The pound fell sharply yesterday after the UK inflation rate jumped from 7% to 9% – its highest level since 1982.
Even though the two sides finally signed off on their phase one trade agreement this offered little sense of encouragement to investors, with US tariffs on Chinese produce remaining in place.
With markets seeing little hope that a phase two agreement is on the cards before the end of the year a general easing in risk appetite helped to shore up the US dollar.
USD exchange rates also benefitted from a surprise surge in the Philadelphia Fed business outlook index, which jumped from 2.4 to 17.0 in January.
As forecasts point towards a monthly contraction in December’s US leading index reading, however, the mood towards the US dollar could soon sour.
Fresh evidence of weakness within the world’s largest economy could drag USD exchange rates lower across the board, with global trade tensions looking set to drag on growth for some time to come.
Unless January’s manufacturing and services PMIs can deliver stronger growth on the month support for the US dollar looks set to weaken over the course of the week.
Joining the corporate trading desk in 2007, Phil now over sees all of Currencies Direct’s corporate dealing activity.

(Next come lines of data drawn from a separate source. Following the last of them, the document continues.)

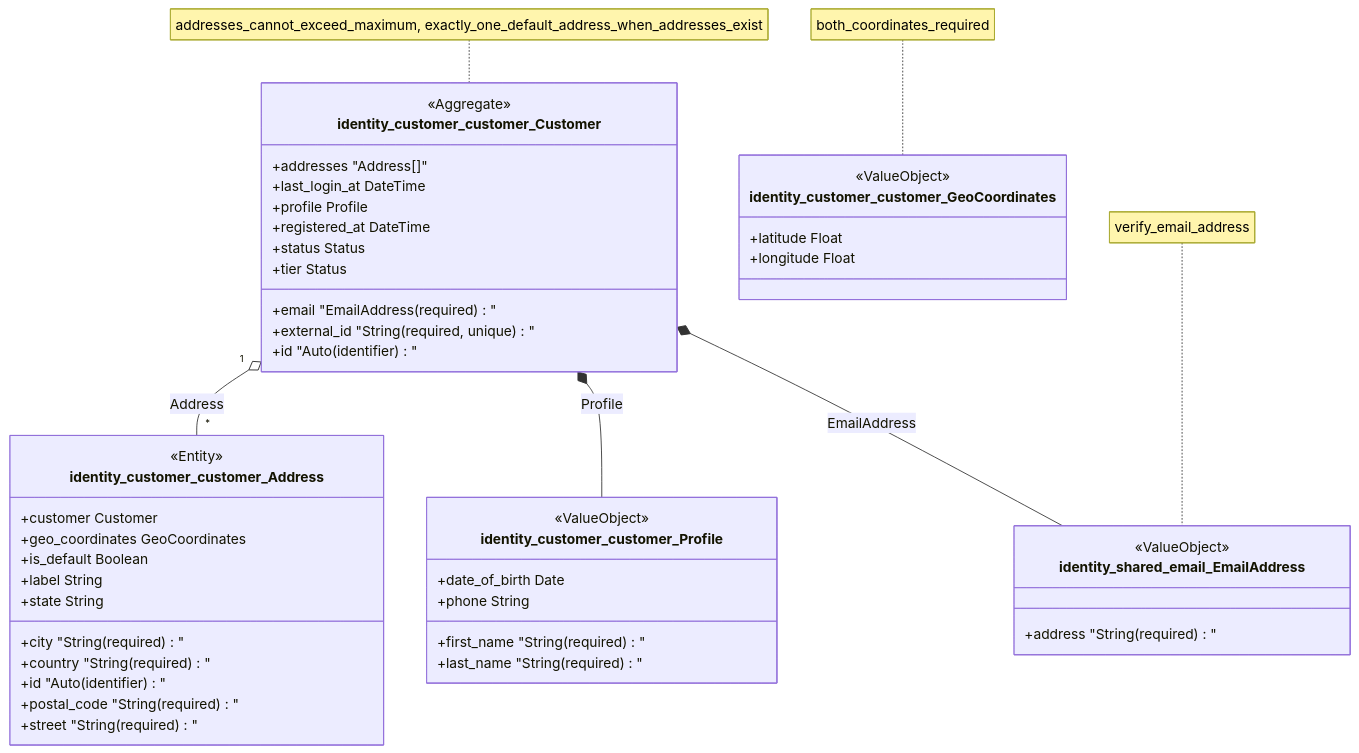
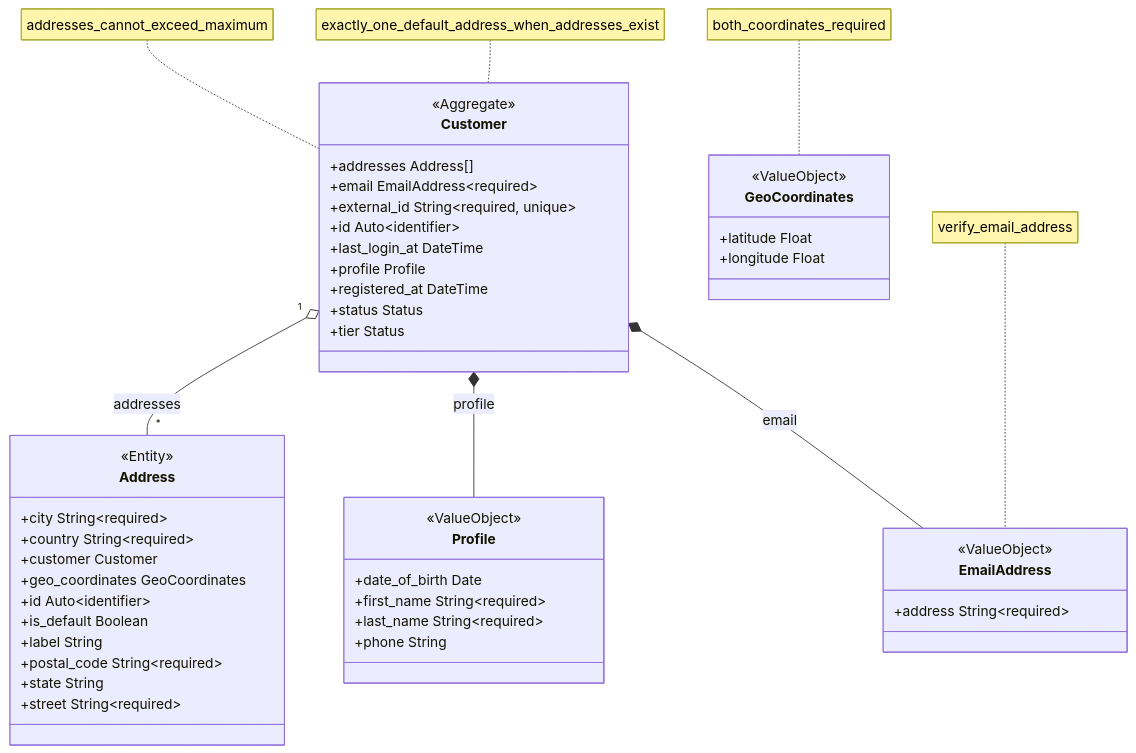
The diagram in docs/identity/clusters.md (proteanhq/shopstream), drawn with Mermaid before and after one commit. The commit also changed 24 other files, not shown here.

First line of the commit message:
Regenerate docs with improved Mermaid diagrams from upstream Protean fixes

````diff
--- a/docs/identity/clusters.md
+++ b/docs/identity/clusters.md
@@ -3,50 +3,51 @@
 ```mermaid
 classDiagram
-    class identity_customer_customer_Customer {
+    class identity_customer_customer_Customer["Customer"] {
         <<Aggregate>>
-        +addresses "Address[]"
-        +email "EmailAddress (required)"
-        +external_id "String (required, unique)"
-        +id "Auto (identifier)"
+        +addresses Address[]
+        +email EmailAddress~required~
+        +external_id String~required, unique~
+        +id Auto~identifier~
         +last_login_at DateTime
         +profile Profile
         +registered_at DateTime
         +status Status
         +tier Status
     }
-    note for identity_customer_customer_Customer "addresses_cannot_exceed_maximum, exactly_one_default_address_when_addresses_exist"
-    class identity_customer_customer_Address {
+    note for identity_customer_customer_Customer "addresses_cannot_exceed_maximum"
+    note for identity_customer_customer_Customer "exactly_one_default_address_when_addresses_exist"
+    class identity_customer_customer_Address["Address"] {
         <<Entity>>
-        +city "String (required)"
-        +country "String (required)"
+        +city String~required~
+        +country String~required~
         +customer Customer
         +geo_coordinates GeoCoordinates
-        +id "Auto (identifier)"
+        +id Auto~identifier~
         +is_default Boolean
         +label String
-        +postal_code "String (required)"
+        +postal_code String~required~
         +state String
-        +street "String (required)"
+        +street String~required~
     }
-    identity_customer_customer_Customer "1" o-- "*" identity_customer_customer_Address : Address
-    class identity_customer_customer_GeoCoordinates {
+    identity_customer_customer_Customer "1" o-- "*" identity_customer_customer_Address : addresses
+    class identity_customer_customer_GeoCoordinates["GeoCoordinates"] {
         <<ValueObject>>
         +latitude Float
         +longitude Float
     }
     note for identity_customer_customer_GeoCoordinates "both_coordinates_required"
-    class identity_customer_customer_Profile {
+    class identity_customer_customer_Profile["Profile"] {
         <<ValueObject>>
         +date_of_birth Date
-        +first_name "String (required)"
-        +last_name "String (required)"
+        +first_name String~required~
+        +last_name String~required~
         +phone String
     }
-    identity_customer_customer_Customer *-- identity_customer_customer_Profile : Profile
-    class identity_shared_email_EmailAddress {
+    identity_customer_customer_Customer *-- identity_customer_customer_Profile : profile
+    class identity_shared_email_EmailAddress["EmailAddress"] {
         <<ValueObject>>
-        +address "String (required)"
+        +address String~required~
     }
     note for identity_shared_email_EmailAddress "verify_email_address"
-    identity_customer_customer_Customer *-- identity_shared_email_EmailAddress : EmailAddress
+    identity_customer_customer_Customer *-- identity_shared_email_EmailAddress : email
 ```
````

Having gained experience working with hundreds of businesses to optimise international payments processes and execute comprehensive risk management strategies, Phil currently works with a portfolio of corporate clients whilst managing Currencies Direct’s overall market exposure
Phil has FCA approval and has completed the Certificate in International Treasury Management (CertiTM)